Where does the word "Markdown" show up in the data? Please find each such line and copy it.
- - -
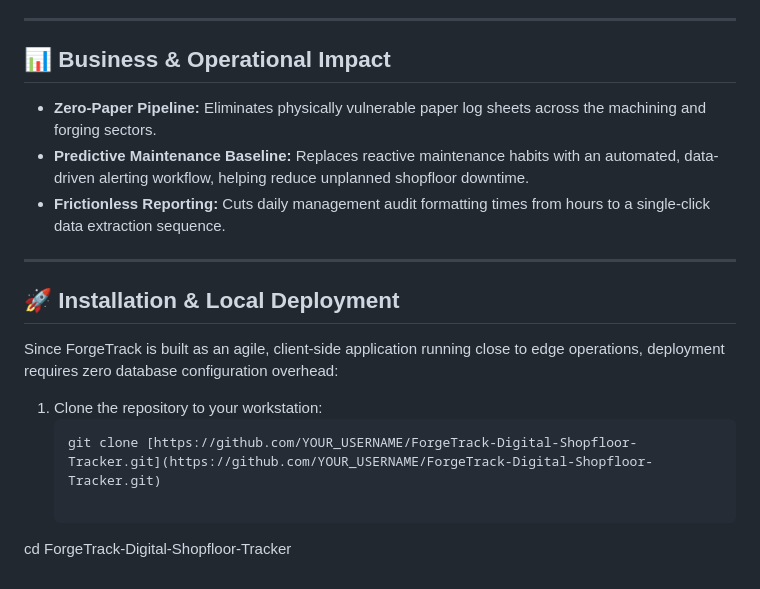
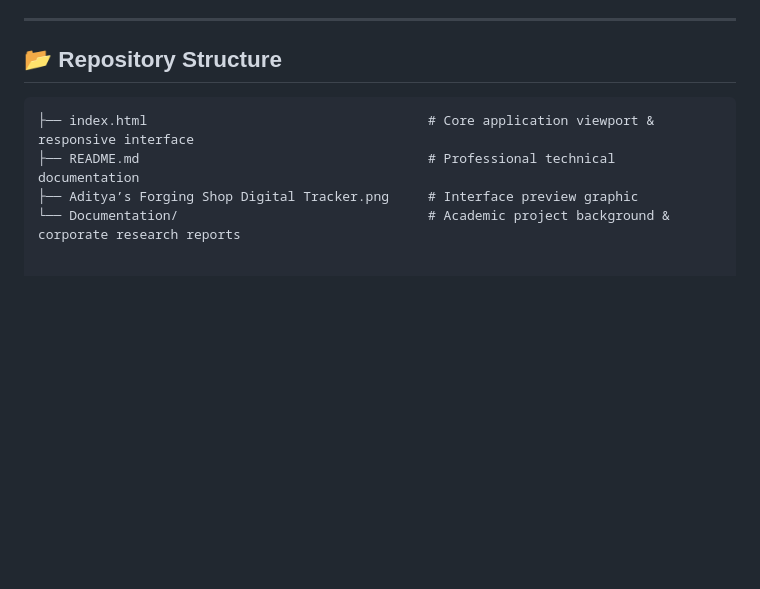
Before and after one commit to adityakachi/ForgeTrack-Digital-Shopfloor-Tracker, a Markdown page: README.md, the part around one of its changes. Drawn GitHub-style; blank space fills up the shorter version.

````diff
--- a/README.md
+++ b/README.md
@@ -41,20 +43,10 @@ Traditional forging environments frequently suffer from disconnected workflows,
 
 ---
 
-## 📊 Business & Operational Impact
+## 📂 Repository Structure
 
-* **Zero-Paper Pipeline:** Eliminates physically vulnerable paper log sheets across the machining and forging sectors.
-* **Predictive Maintenance Baseline:** Replaces reactive maintenance habits with an automated, data-driven alerting workflow, helping reduce unplanned shopfloor downtime.
-* **Frictionless Reporting:** Cuts daily management audit formatting times from hours to a single-click data extraction sequence.
-
----
-
-## 🚀 Installation & Local Deployment
-
-Since ForgeTrack is built as an agile, client-side application running close to edge operations, deployment requires zero database configuration overhead:
-
-1. Clone the repository to your workstation:
-   ```bash
-   git clone [https://github.com/YOUR_USERNAME/ForgeTrack-Digital-Shopfloor-Tracker.git](https://github.com/YOUR_USERNAME/ForgeTrack-Digital-Shopfloor-Tracker.git)
-
-cd ForgeTrack-Digital-Shopfloor-Tracker
+```text
+├── index.html                                    # Core application viewport & responsive interface
+├── README.md                                     # Professional technical documentation
+├── Aditya’s Forging Shop Digital Tracker.png     # Interface preview graphic
+└── Documentation/                                # Academic project background & corporate research reports
````
Also changed, not shown: other parts of README.md (+2 -0 lines).
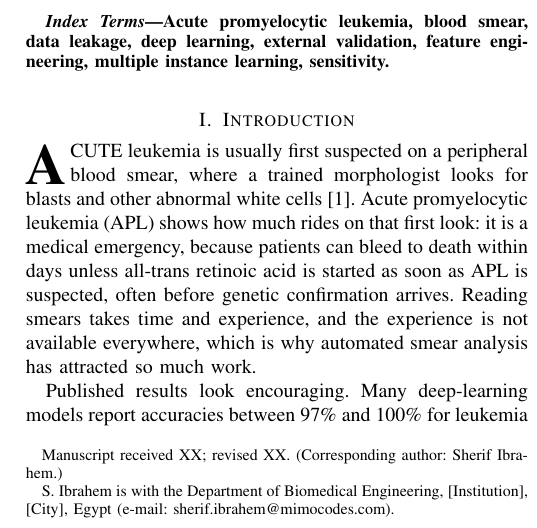
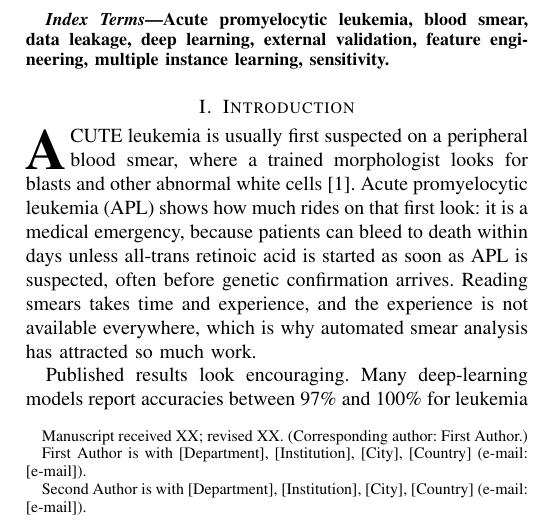
Before and after one commit to Sherif-Hussein/leukemia-leakage-benchmark, a LaTeX paper (manuscript/main.tex): part of one column of page 1 of 14, cut so that both start at the same text. Compiled offline with pdfLaTeX; a missing font is replaced by an installed copy or a similar font; a LaTeX package or settings file that is missing is left out.

Commit message:
Manuscript: anonymous placeholders for two authors
Co-Authored-By: Claude Opus 5.5 <noreply@anthropic.com>
Claude-Session: https://claude.ai/code/session_01TkWMwoUftAJgKSjdLXQjVM

```diff
--- a/manuscript/main.tex
+++ b/manuscript/main.tex
@@ -16,12 +16,13 @@
 
 \title{Beyond 100\% Accuracy: Leakage-Aware, Sensitivity-First Evaluation of Engineered and Deep Features for Leukemia Detection in Blood Smears}
 
-\author{Sherif~Ibrahem% <-- complete author list and affiliations
-\thanks{Manuscript received XX; revised XX. (Corresponding author: Sherif Ibrahem.)}%
-\thanks{S. Ibrahem is with the Department of Biomedical Engineering, [Institution], [City], Egypt (e-mail: sherif.ibrahem@mimocodes.com).}}
+\author{First~Author and Second~Author% <-- replace with the authors' names
+\thanks{Manuscript received XX; revised XX. (Corresponding author: First Author.)}%
+\thanks{First Author is with [Department], [Institution], [City], [Country] (e-mail: [e-mail]).}%
+\thanks{Second Author is with [Department], [Institution], [City], [Country] (e-mail: [e-mail]).}}
 
 \markboth{IEEE Transactions on [Journal Name], Vol.~XX, No.~XX, 2026}%
-{Ibrahem: Leakage-Aware, Sensitivity-First Evaluation of Leukemia Detection}
+{Author \MakeLowercase{\textit{et al.}}: Leakage-Aware, Sensitivity-First Evaluation of Leukemia Detection}
 
 \maketitle
 
```
Also changed, not shown: manuscript/main.pdf.
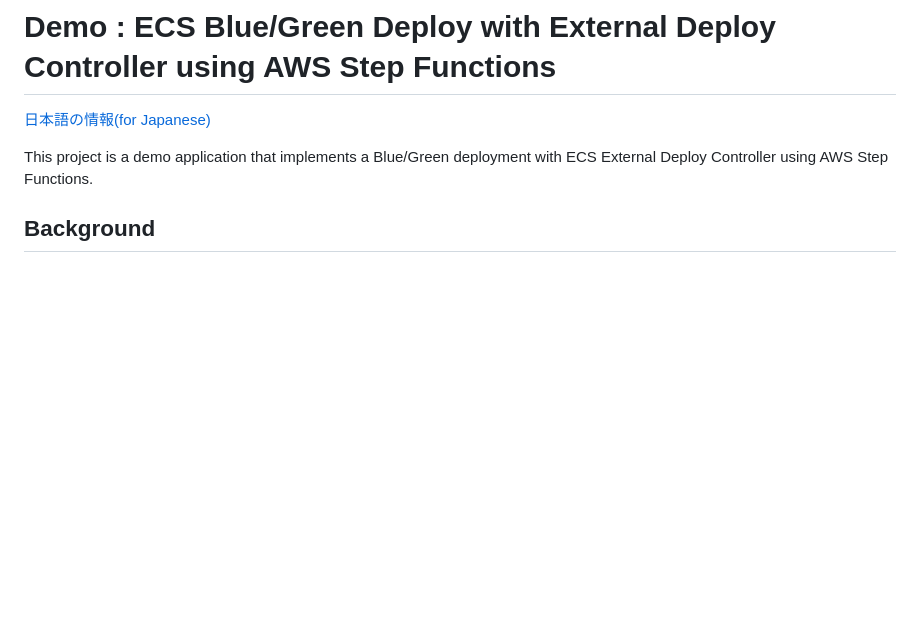
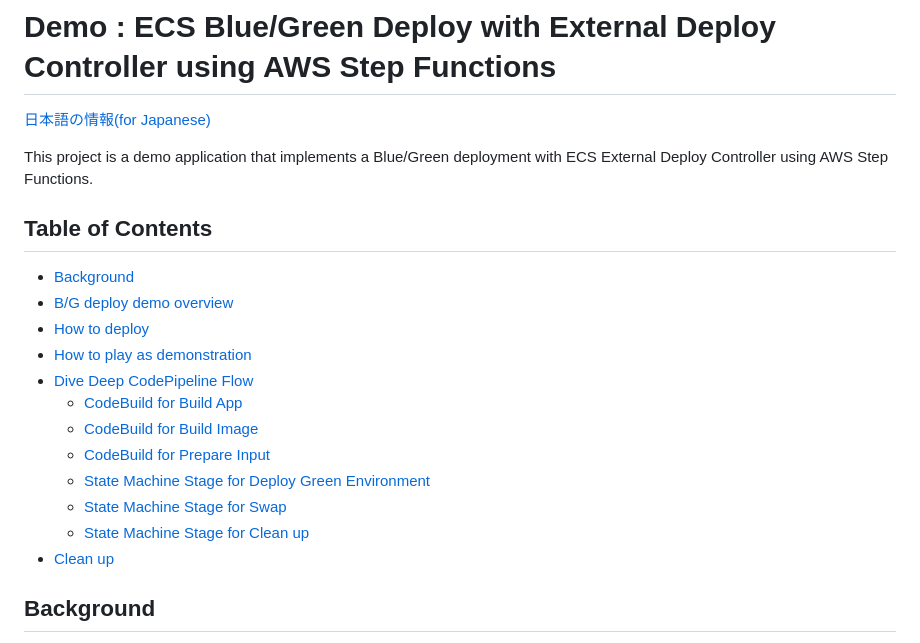
Before and after one commit to msysh/aws-demo-blue-green-deploy-with-external-deploy-controller, a Markdown page: README.md, the part around the change. Rendered like a GitHub page; blank space fills up the shorter version.

Commit message:
add table of contents for READMD

```diff
--- a/README.md
+++ b/README.md
@@ -3,6 +3,21 @@
 [日本語の情報(for Japanese)](https://blog.msysh.me/posts/2023/07/demo_app_for_blue_green_deploy_with_ecs_external_deploy_controller_using_step_functions.html)
 
 This project is a demo application that implements a Blue/Green deployment with ECS External Deploy Controller using AWS Step Functions.
+
+## Table of Contents
+
+* [Background](#background)
+* [B/G deploy demo overview](#bg-deploy-demo-overview)
+* [How to deploy](#how-to-deploy)
+* [How to play as demonstration](#how-to-play-as-demonstration)
+* [Dive Deep CodePipeline Flow](#dive-deep-codepipeline-flow)
+  * [CodeBuild for Build App](#codebuild-for-build-app)
+  * [CodeBuild for Build Image](#codebuild-for-build-image)
+  * [CodeBuild for Prepare Input](#codebuild-for-prepare-input)
+  * [State Machine Stage for Deploy Green Environment](#state-machine-stage-for-deploy-green-environment)
+  * [State Machine Stage for Swap](#state-machine-stage-for-swap)
+  * [State Machine Stage for Clean up](#state-machine-stage-for-clean-up)
+* [Clean up](#clean-up)
 
 ## Background
 
```
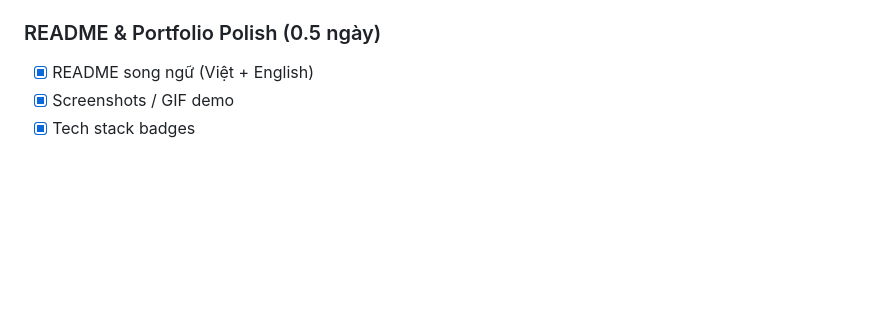
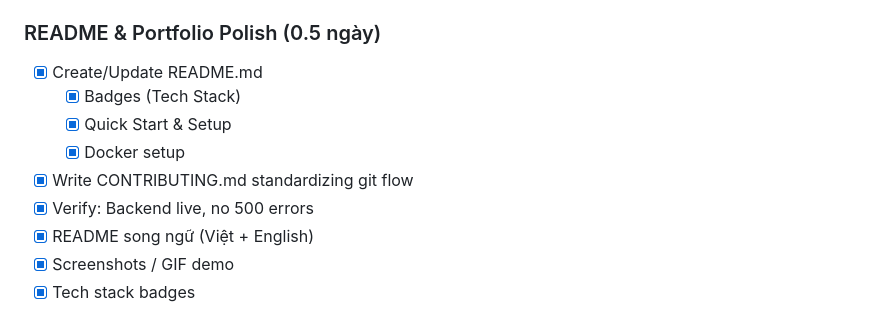
Before and after one commit to BaoVuong150/Proflow, a Markdown page: context/mvp/task_checklist.md, the part around the change. Drawn GitHub-style; blank space fills up the shorter version.

```diff
--- a/context/mvp/task_checklist.md
+++ b/context/mvp/task_checklist.md
@@ -516,6 +516,12 @@
 - [x] Verify: API docs accessible tại `/docs`
 
 ### README & Portfolio Polish (0.5 ngày)
+- [x] Create/Update README.md
+  - [x] Badges (Tech Stack)
+  - [x] Quick Start & Setup
+  - [x] Docker setup
+- [x] Write CONTRIBUTING.md standardizing git flow
+- [x] Verify: Backend live, no 500 errors
 - [x] README song ngữ (Việt + English)
 - [x] Screenshots / GIF demo
 - [x] Tech stack badges
```
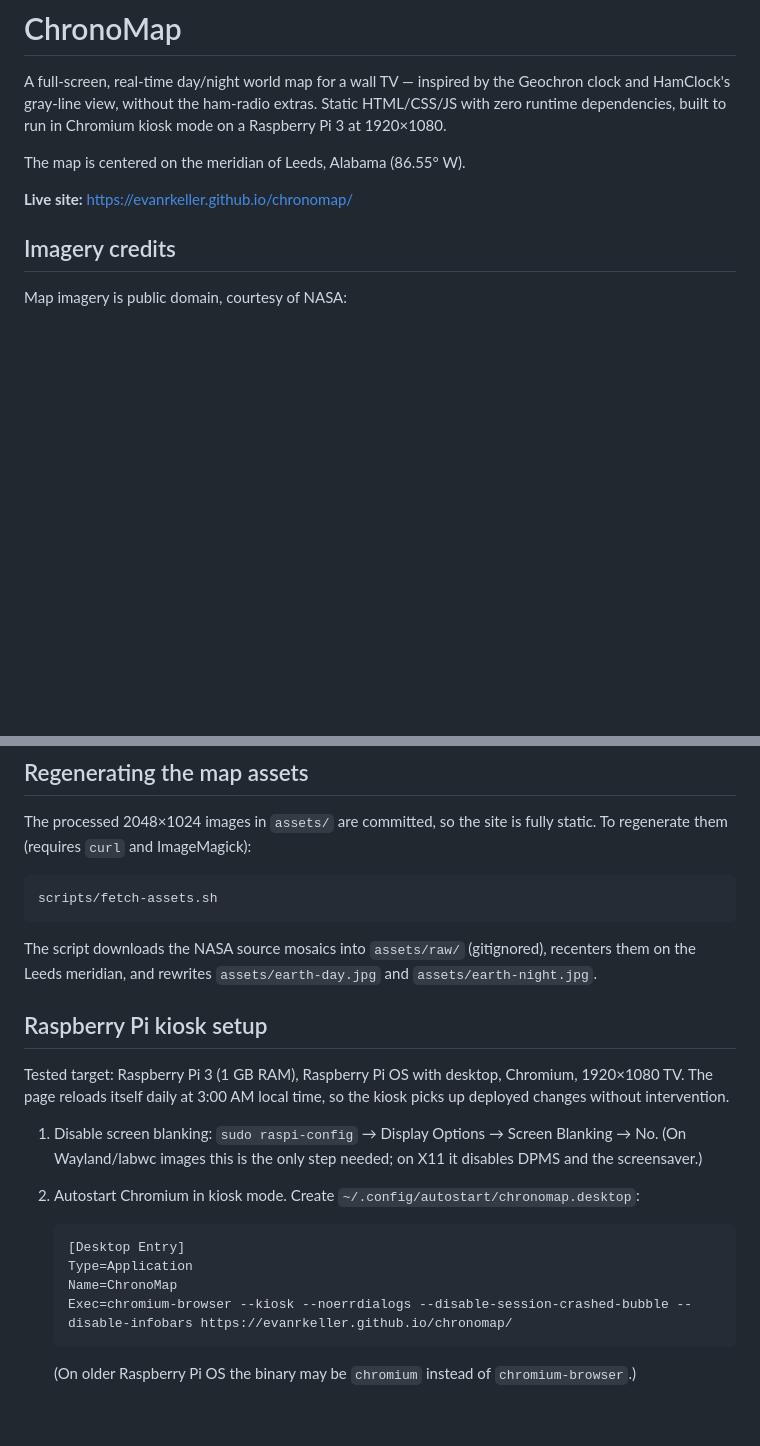
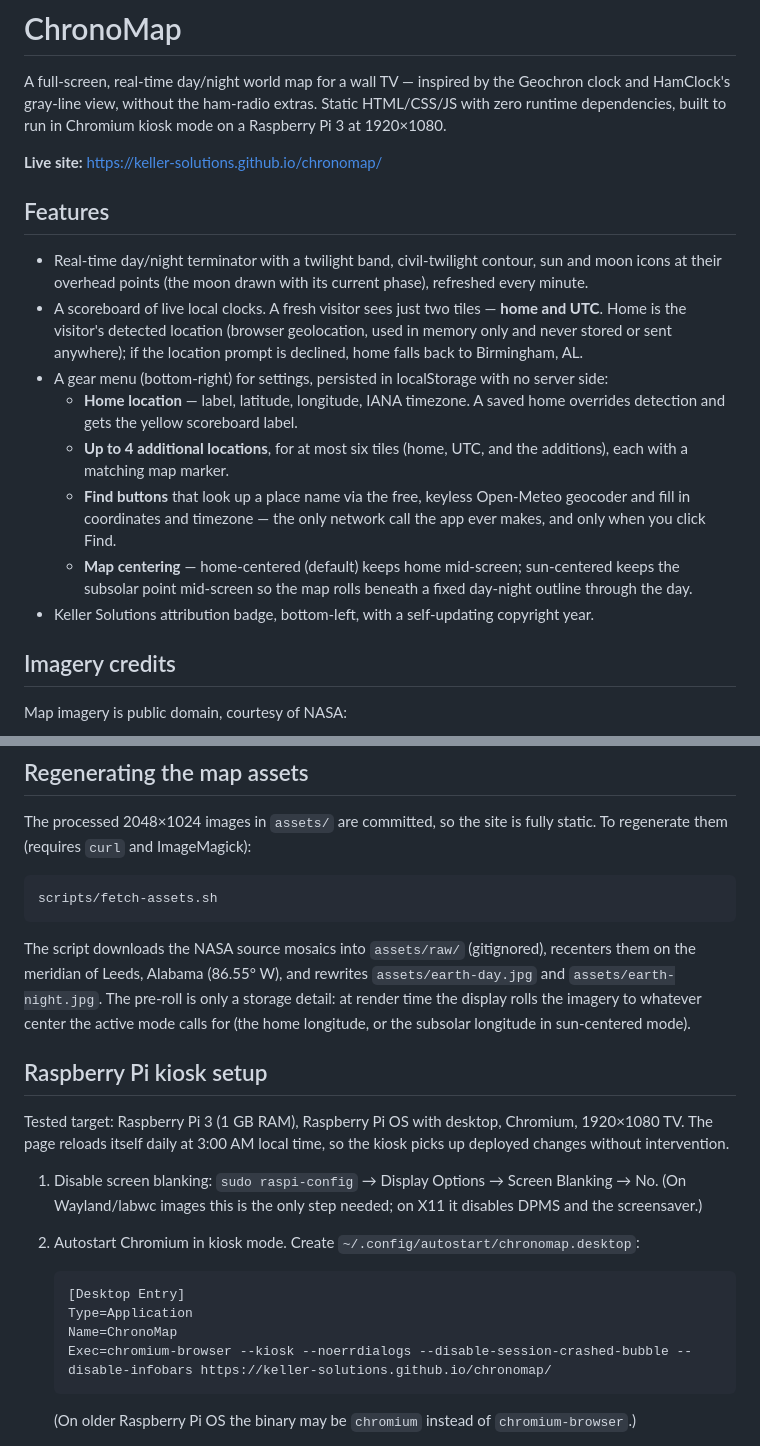
Before and after one commit to evanrkeller/chronomap, a Markdown page: README.md, 2 parts joined by grey strips. GitHub-like rendering; blank space fills up the shorter version.

Commit message:
docs: point at the keller-solutions org and describe current features
The repo moved to the keller-solutions org, so the live-site and kiosk
URLs change to keller-solutions.github.io/chronomap (the old URL 404s).
The README also caught up with what the app now does: a Features
section covering the detected-or-configured home with the Birmingham
fallback, the home+UTC defaults, the settings dialog (locations, place
lookup, centering modes), and the attribution badge — and the fixed
"centered on Leeds" line gives way to render-time centering, with the
Leeds pre-roll noted as a storage detail of the asset pipeline.

Refs #40

Co-Authored-By: Claude Fable 5 <noreply@anthropic.com>

````diff
--- a/README.md
+++ b/README.md
@@ -5,9 +5,32 @@ Geochron clock and HamClock's gray-line view, without the ham-radio extras.
 Static HTML/CSS/JS with zero runtime dependencies, built to run in Chromium
 kiosk mode on a Raspberry Pi 3 at 1920×1080.
 
-The map is centered on the meridian of Leeds, Alabama (86.55° W).
+**Live site:** https://keller-solutions.github.io/chronomap/
 
-**Live site:** https://evanrkeller.github.io/chronomap/
+## Features
+
+- Real-time day/night terminator with a twilight band, civil-twilight
+  contour, sun and moon icons at their overhead points (the moon drawn
+  with its current phase), refreshed every minute.
+- A scoreboard of live local clocks. A fresh visitor sees just two
+  tiles — **home and UTC**. Home is the visitor's detected location
+  (browser geolocation, used in memory only and never stored or sent
+  anywhere); if the location prompt is declined, home falls back to
+  Birmingham, AL.
+- A gear menu (bottom-right) for settings, persisted in localStorage
+  with no server side:
+  - **Home location** — label, latitude, longitude, IANA timezone. A
+    saved home overrides detection and gets the yellow scoreboard label.
+  - **Up to 4 additional locations**, for at most six tiles (home, UTC,
+    and the additions), each with a matching map marker.
+  - **Find buttons** that look up a place name via the free, keyless
+    Open-Meteo geocoder and fill in coordinates and timezone — the only
+    network call the app ever makes, and only when you click Find.
+  - **Map centering** — home-centered (default) keeps home mid-screen;
+    sun-centered keeps the subsolar point mid-screen so the map rolls
+    beneath a fixed day-night outline through the day.
+- Keller Solutions attribution badge, bottom-left, with a
+  self-updating copyright year.
 
 ## Imagery credits
 
@@ -33,8 +56,11 @@ scripts/fetch-assets.sh
 ```
 
 The script downloads the NASA source mosaics into `assets/raw/` (gitignored),
-recenters them on the Leeds meridian, and rewrites `assets/earth-day.jpg`
-and `assets/earth-night.jpg`.
+recenters them on the meridian of Leeds, Alabama (86.55° W), and rewrites
+`assets/earth-day.jpg` and `assets/earth-night.jpg`. The pre-roll is only a
+storage detail: at render time the display rolls the imagery to whatever
+center the active mode calls for (the home longitude, or the subsolar
+longitude in sun-centered mode).
 
 ## Raspberry Pi kiosk setup
 
@@ -53,7 +79,7 @@ time, so the kiosk picks up deployed changes without intervention.
    [Desktop Entry]
    Type=Application
    Name=ChronoMap
-   Exec=chromium-browser --kiosk --noerrdialogs --disable-session-crashed-bubble --disable-infobars https://evanrkeller.github.io/chronomap/
+   Exec=chromium-browser --kiosk --noerrdialogs --disable-session-crashed-bubble --disable-infobars https://keller-solutions.github.io/chronomap/
    ```
 
    (On older Raspberry Pi OS the binary may be `chromium` instead of
````
Also changed, not shown: CHANGELOG.md (+4 -0 lines).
- - -
PROBLEM SOLUTION.
Before and after one commit to adityakachi/ForgeTrack-Digital-Shopfloor-Tracker, a Markdown page: README.md, the part around one of its changes. Drawn GitHub-style; blank space fills up the shorter version.
Before and after one commit to msysh/aws-demo-blue-green-deploy-with-external-deploy-controller, a Markdown page: README.md, the part around the change. Rendered like a GitHub page; blank space fills up the shorter version.
Before and after one commit to BaoVuong150/Proflow, a Markdown page: context/mvp/task_checklist.md, the part around the change. Drawn GitHub-style; blank space fills up the shorter version.
Before and after one commit to evanrkeller/chronomap, a Markdown page: README.md, 2 parts joined by grey strips. GitHub-like rendering; blank space fills up the shorter version.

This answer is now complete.